4. Literary agents are authors’ advocates. They don’t make money unless you make money, so their goal is to get you the best deal. Most reputable agents will make a commission of 15 percent for domestic sales. They offer encouragement and support and help keep you on track with deadlines and rewrites. They can also help shape your career by suggesting new ideas, finding wider audiences, and keeping you abreast of changes and trends in the publishing industry.
Literary agents are NOT tax consultants, publicists, personal bankers, or writing coaches. They often offer moral support, but they are not interested in being your therapist. They will not handle your advertising and marketing. And they’re certainly not interested in being your personal answering service.
It’s up to the writer to take advantage of all the services a good literary agent can offer. As an author’s ally, a good literary agent can make a writer’s life more successful and rewarding.
The submission strategists at Writer’s Relief are also in the writer’s corner, and we offer a variety of services, from full submission services to our free newsletter. Feel free to check out other articles you might find useful when looking for a literary agent for your novel or book project: How To Land A Literary Agent, Nine Questions To Ask A Literary Agent, Do You Need An Agent For Your Book Project?

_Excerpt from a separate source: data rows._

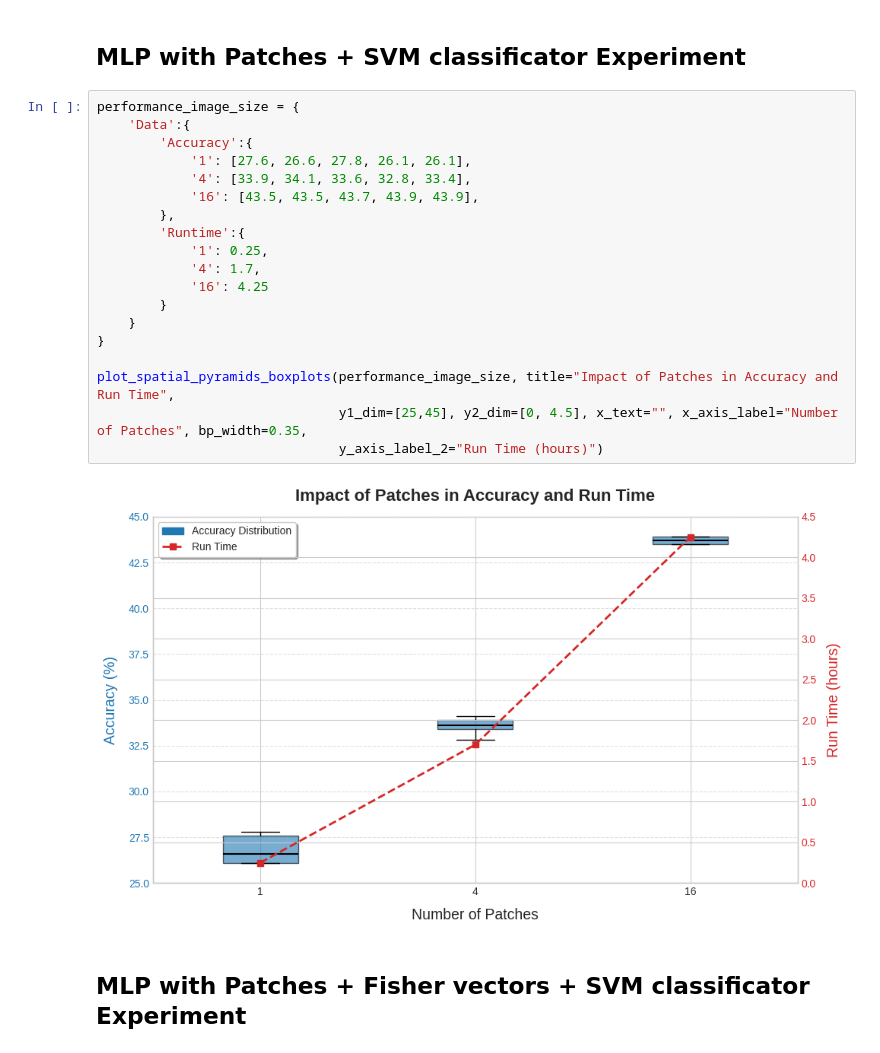
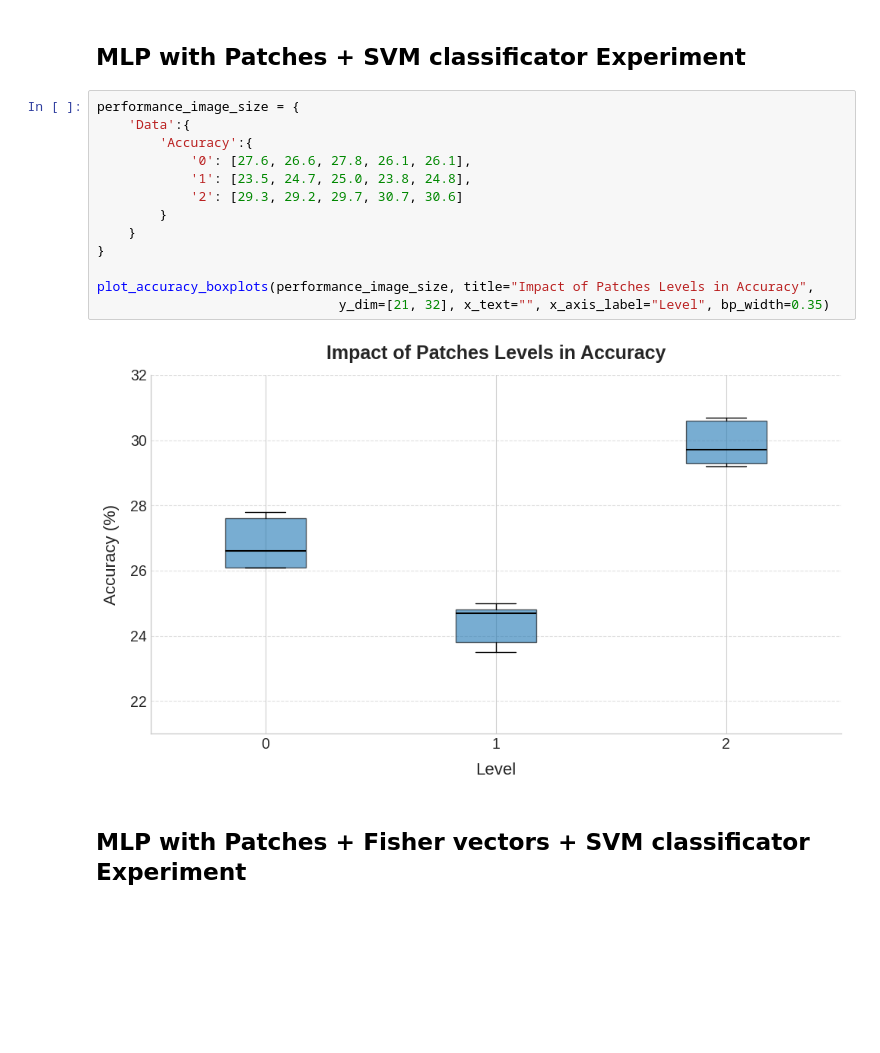
Before and after one commit to MCV-C3/project-5, a Jupyter notebook: Week2/plots.ipynb, the cells around one changed output. Drawn from its saved outputs; the diff is of its cells as text; blank space fills up the shorter version.

```diff
--- a/Week2/plots.ipynb
+++ b/Week2/plots.ipynb
@@ -288,24 +342,18 @@ plot_performance_boxplots(performance_data_folds, title="Comparison of MLP vs ML
 # %%
 performance_image_size = {
     'Data':{
         'Accuracy':{
-            '1': [27.6, 26.6, 27.8, 26.1, 26.1],
-            '4': [33.9, 34.1, 33.6, 32.8, 33.4],
-            '16': [43.5, 43.5, 43.7, 43.9, 43.9],
-        },
-        'Runtime':{
-            '1': 0.25,
-            '4': 1.7,
-            '16': 4.25
+            '0': [27.6, 26.6, 27.8, 26.1, 26.1],
+            '1': [23.5, 24.7, 25.0, 23.8, 24.8],
+            '2': [29.3, 29.2, 29.7, 30.7, 30.6]
         }
     }
 }
 
-plot_spatial_pyramids_boxplots(performance_image_size, title="Impact of Patches in Accuracy and Run Time",
-                               y1_dim=[25,45], y2_dim=[0, 4.5], x_text="", x_axis_label="Number of Patches", bp_width=0.35,
-                               y_axis_label_2="Run Time (hours)")
+plot_accuracy_boxplots(performance_image_size, title="Impact of Patches Levels in Accuracy",
+                               y_dim=[21, 32], x_text="", x_axis_label="Level", bp_width=0.35)
 # %% [output]
-[figure, old version]
+[figure, new version]
 # %% [markdown]
 ## MLP with Patches + Fisher vectors + SVM classificator Experiment
 # %%
```
Also changed, not shown: parts of 2 cells of this notebook.
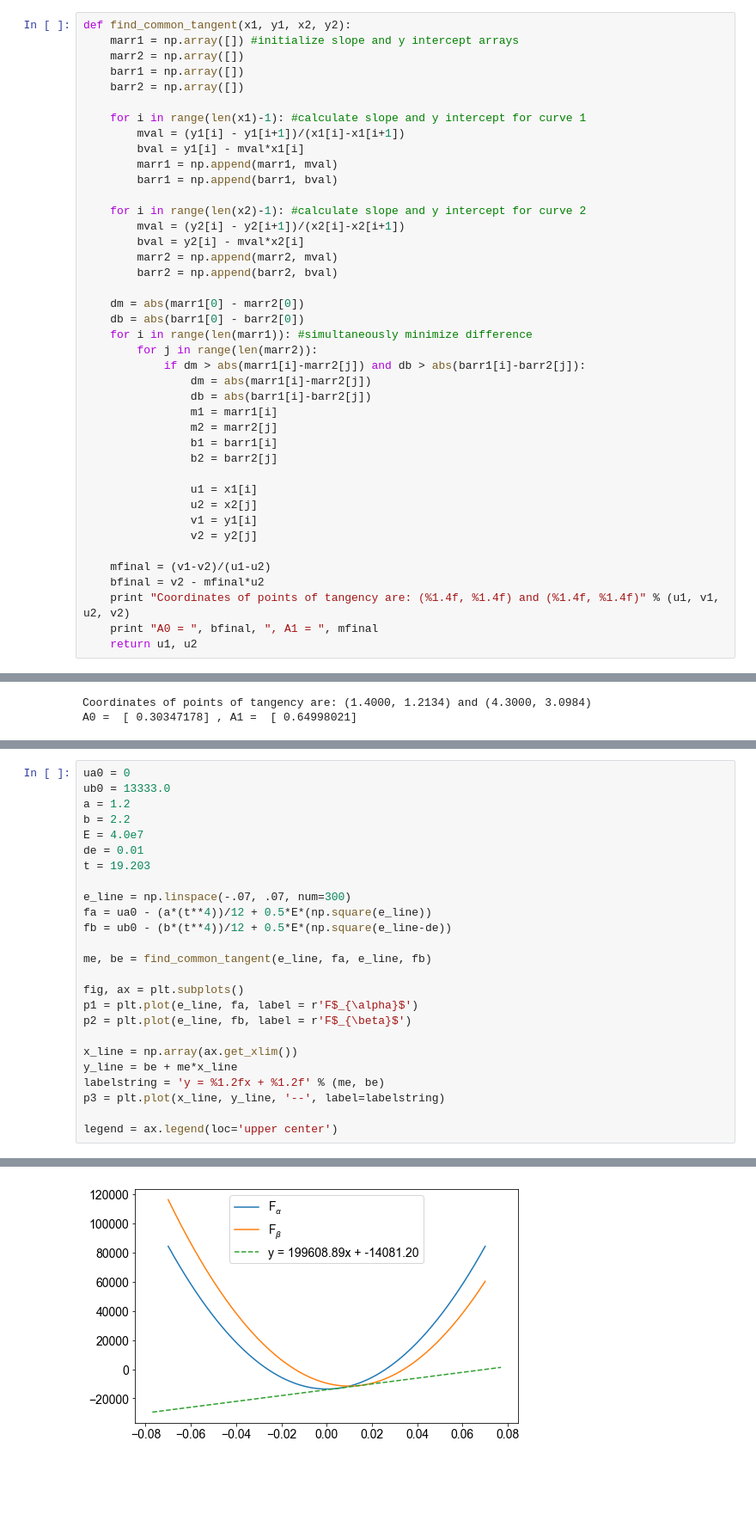
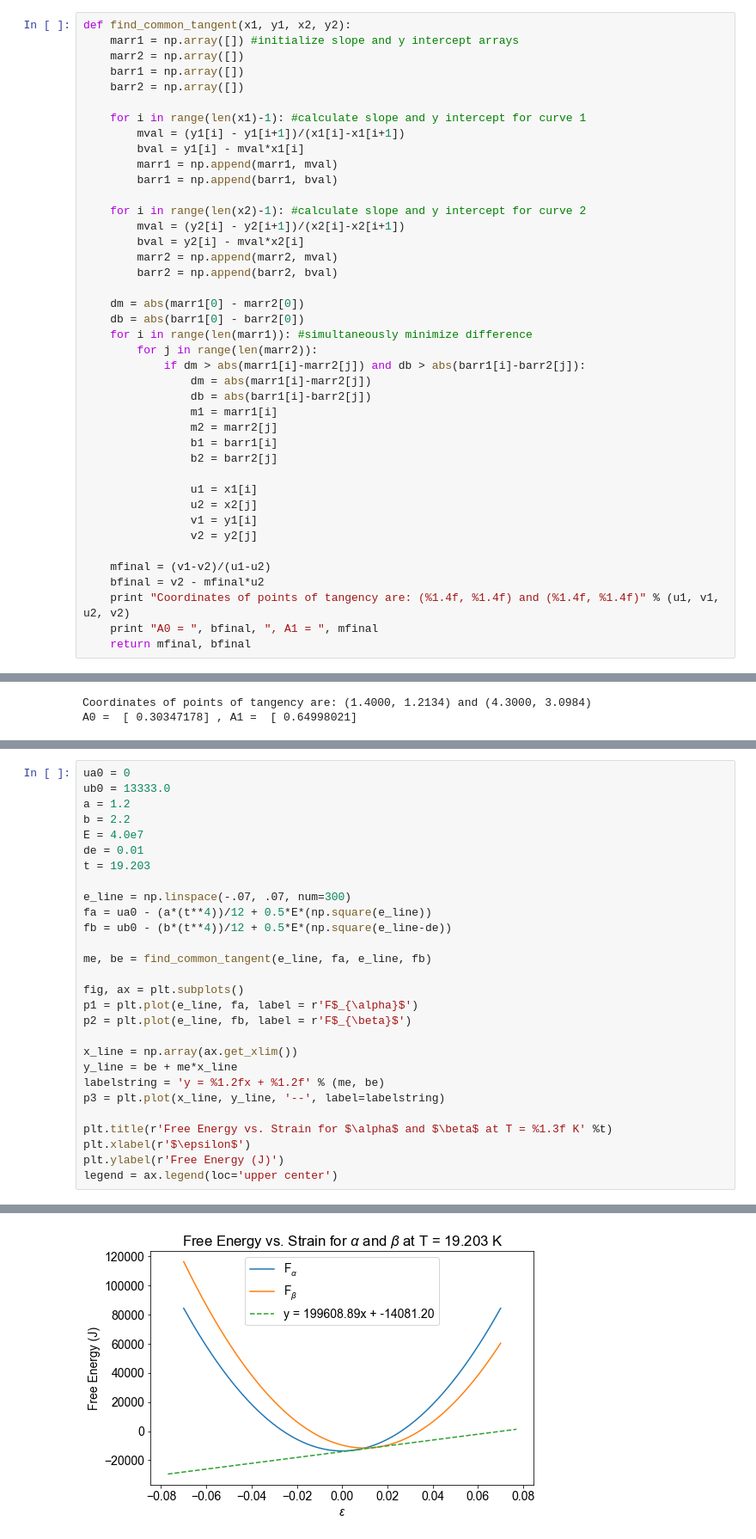
Before and after one commit to adelaiden/enma-660, a Jupyter notebook: Common Tangent.ipynb, the cells around one changed output, grey strips where cells are left out. Shown at 86% size. Drawn from its saved outputs; the diff is of its cells as text; blank space fills up the shorter version.

Commit message:
cleaned up
text annotations added. also included several iterations of phase diagram boundary map. cleaned up for submission.

```diff
--- a/Common Tangent.ipynb
+++ b/Common Tangent.ipynb
@@ -43,4 +46,4 @@ def find_common_tangent(x1, y1, x2, y2):
     bfinal = v2 - mfinal*u2
     print "Coordinates of points of tangency are: (%1.4f, %1.4f) and (%1.4f, %1.4f)" % (u1, v1, u2, v2)
     print "A0 = ", bfinal, ", A1 = ", mfinal
-    return u1, u2
+    return mfinal, bfinal
@@ -110,29 +125,32 @@ plt.show()
 # %%
 ua0 = 0
 ub0 = 13333.0
 a = 1.2
 b = 2.2
 E = 4.0e7
 de = 0.01
 t = 19.203
 
 e_line = np.linspace(-.07, .07, num=300)
 fa = ua0 - (a*(t**4))/12 + 0.5*E*(np.square(e_line))
 fb = ub0 - (b*(t**4))/12 + 0.5*E*(np.square(e_line-de))
 
 me, be = find_common_tangent(e_line, fa, e_line, fb)
 
 fig, ax = plt.subplots()
 p1 = plt.plot(e_line, fa, label = r'F$_{\alpha}$')
 p2 = plt.plot(e_line, fb, label = r'F$_{\beta}$')
 
 x_line = np.array(ax.get_xlim())
 y_line = be + me*x_line
 labelstring = 'y = %1.2fx + %1.2f' % (me, be)
 p3 = plt.plot(x_line, y_line, '--', label=labelstring)
 
+plt.title(r'Free Energy vs. Strain for $\alpha$ and $\beta$ at T = %1.3f K' %t)
+plt.xlabel(r'$\epsilon$')
+plt.ylabel(r'Free Energy (J)')
 legend = ax.legend(loc='upper center')
 # %% [output]
 Coordinates of points of tangency are: (0.0059, -12912.9250) and (0.0157, -10950.2156)
 A0 =  -14081.2044902 , A1 =  199608.889351
-[figure, old version]
+[figure, new version]
```
Also changed, not shown: parts of 22 cells of this notebook.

Writer’s Relief (est. 1994) is a highly recommended author submission service. Check out their free publishing leads, calls for submissions, and tips! This article was originally published at the following URL: [http://www.writersrelief.com/blog/2010/03/what-literary-agents-do-and-dont-do-for-writers/].

Wednesday, January 11, 2012

With the New Year Comes Promise

I hope you all had a wonderful holiday break. I know I enjoyed my time off from work and I got a chance to spend some important one-on-one time with my children.

It is now time to start the new year with gritty determination and a positive attitude. Today, I saw my colleagues face a difficult task with humility and perseverance. I was proud to see them fight back with positive words and questioning attitudes instead of negative talk that does nothing but make your life miserable.

I realize too that the same attitude I witnessed today must be taken into all other aspects of my life. With the new year comes the ability to see events and situations through a new light. It's a wonderful time of year.

Set yourself a new goal and persevere. It's a wonderful time to start.